Pulp Fiction was released in 1994. That film signaled John Travolta’s reemergence into popular culture, with good reason. He could have easily coasted by on the strength of Quentin Tarantino and Roger Avary’s brilliant script. Instead, he took what he was given and expanded on it to make Vincent Vega the epitome of cool. Since then, Travolta has been coasting from film to film, taking in giant amounts of money and slowly wasting the good will he had built up in one of the best films of the last 20 years. In From Paris With Love, he tries to get back some of the cool he had 16 years ago. Unfortunately for the audience, we learn that sometimes you can’t go home again.
This mess of a film also stars Jonathan Rhys Meyers as an aide to the US embassy in France and low level CIA operative who dreams big. That is, until he is pulled into the world of underworld drug rings and guns by Travolta’s Charlie Wax, who says things that were hip in cool in the mid 90s, but today couldn’t be more cliché. Some of the dialogue even references Travolta’s earlier triumph, with predictably lame results.
Director Pierre Morel has experience creating exciting action, from District B13 to last year’s Taken. Here, there’s a lot of bombast and car crashes. The action isn’t bad, but action for action’s sake doesn’t make it good either. And the script is in equal parts lame, stupid, and unbelievable. What’s worse, the movie doesn’t know if it wants to be a comedy, an action film, or a drama. If the filmmakers don’t care to figure it out, why should we?

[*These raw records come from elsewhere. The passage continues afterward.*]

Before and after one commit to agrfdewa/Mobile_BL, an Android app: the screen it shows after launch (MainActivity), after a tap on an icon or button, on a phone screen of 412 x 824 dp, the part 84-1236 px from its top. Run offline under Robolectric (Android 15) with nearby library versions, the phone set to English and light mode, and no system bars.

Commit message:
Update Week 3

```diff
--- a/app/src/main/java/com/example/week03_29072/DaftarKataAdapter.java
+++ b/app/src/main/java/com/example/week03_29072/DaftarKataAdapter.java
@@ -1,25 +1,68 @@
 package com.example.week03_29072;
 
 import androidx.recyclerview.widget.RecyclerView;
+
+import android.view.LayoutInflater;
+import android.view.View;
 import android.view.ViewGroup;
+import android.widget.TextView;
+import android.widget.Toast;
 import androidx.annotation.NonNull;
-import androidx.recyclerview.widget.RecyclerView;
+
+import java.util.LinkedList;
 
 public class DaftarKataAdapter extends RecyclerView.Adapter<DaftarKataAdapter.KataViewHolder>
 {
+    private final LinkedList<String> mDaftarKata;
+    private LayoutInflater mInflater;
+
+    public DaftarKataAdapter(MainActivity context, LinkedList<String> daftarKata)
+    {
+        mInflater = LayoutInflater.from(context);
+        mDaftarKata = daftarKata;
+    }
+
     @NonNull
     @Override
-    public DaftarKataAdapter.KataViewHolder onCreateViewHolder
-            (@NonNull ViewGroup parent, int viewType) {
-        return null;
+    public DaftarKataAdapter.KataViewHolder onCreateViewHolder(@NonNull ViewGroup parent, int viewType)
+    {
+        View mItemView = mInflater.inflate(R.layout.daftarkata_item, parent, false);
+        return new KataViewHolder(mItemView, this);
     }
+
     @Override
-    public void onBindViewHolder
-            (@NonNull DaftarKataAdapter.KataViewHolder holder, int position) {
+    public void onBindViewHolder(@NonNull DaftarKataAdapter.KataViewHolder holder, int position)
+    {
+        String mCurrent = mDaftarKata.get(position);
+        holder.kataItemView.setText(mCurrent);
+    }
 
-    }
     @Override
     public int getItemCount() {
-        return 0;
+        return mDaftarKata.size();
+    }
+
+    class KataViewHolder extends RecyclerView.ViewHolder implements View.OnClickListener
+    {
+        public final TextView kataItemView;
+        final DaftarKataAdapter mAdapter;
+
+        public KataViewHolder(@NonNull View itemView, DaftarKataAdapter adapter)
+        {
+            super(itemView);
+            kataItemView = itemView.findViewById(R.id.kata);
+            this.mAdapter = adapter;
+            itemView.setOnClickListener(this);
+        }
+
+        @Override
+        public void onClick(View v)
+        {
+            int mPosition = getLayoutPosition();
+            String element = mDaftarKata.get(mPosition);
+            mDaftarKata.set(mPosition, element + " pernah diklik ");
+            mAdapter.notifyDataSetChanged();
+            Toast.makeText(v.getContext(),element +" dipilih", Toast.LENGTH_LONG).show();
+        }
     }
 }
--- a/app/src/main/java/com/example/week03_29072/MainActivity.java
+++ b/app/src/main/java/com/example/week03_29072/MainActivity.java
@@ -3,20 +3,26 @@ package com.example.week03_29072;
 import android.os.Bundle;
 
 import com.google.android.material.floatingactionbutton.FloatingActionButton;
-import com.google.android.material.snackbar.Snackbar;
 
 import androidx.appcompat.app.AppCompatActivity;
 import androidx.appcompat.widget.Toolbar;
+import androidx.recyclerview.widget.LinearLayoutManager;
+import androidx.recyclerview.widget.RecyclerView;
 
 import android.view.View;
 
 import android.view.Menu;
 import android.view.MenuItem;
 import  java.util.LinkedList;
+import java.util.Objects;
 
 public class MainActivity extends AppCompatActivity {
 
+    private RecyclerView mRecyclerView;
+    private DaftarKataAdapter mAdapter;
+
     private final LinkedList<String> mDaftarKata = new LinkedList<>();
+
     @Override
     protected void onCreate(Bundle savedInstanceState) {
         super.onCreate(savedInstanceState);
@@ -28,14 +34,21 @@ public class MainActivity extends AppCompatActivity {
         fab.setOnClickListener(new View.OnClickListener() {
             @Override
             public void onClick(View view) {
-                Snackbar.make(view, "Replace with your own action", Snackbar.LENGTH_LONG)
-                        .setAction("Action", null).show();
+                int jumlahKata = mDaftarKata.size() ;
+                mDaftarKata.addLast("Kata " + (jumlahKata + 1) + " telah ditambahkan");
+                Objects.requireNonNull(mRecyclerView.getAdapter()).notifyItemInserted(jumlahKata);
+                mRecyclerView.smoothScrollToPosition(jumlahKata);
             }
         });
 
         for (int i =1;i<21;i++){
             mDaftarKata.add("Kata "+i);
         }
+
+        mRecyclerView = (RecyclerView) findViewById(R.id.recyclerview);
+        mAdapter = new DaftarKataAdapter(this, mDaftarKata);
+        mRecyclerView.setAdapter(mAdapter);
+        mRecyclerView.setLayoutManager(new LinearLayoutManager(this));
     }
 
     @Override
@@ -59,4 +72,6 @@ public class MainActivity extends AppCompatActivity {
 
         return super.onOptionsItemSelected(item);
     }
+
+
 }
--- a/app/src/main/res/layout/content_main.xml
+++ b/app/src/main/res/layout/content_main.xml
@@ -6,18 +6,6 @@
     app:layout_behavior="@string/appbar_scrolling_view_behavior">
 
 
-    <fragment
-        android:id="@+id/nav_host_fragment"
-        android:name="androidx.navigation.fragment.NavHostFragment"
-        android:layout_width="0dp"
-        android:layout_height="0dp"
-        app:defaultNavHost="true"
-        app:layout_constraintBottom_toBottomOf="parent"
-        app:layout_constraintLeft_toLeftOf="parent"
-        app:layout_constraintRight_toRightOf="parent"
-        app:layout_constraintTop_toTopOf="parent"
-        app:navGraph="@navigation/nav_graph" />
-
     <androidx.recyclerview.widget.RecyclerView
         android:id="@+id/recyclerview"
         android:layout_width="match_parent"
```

From Paris With Love continues the current trend of action film as video game. Filmmakers can’t seem to balance a story with chases, great dialogue and characters with shootouts. Everyone involved with this film would be smart to look back at a film like Pulp Fiction and learn what made it good, instead of just trying to emulate its cool.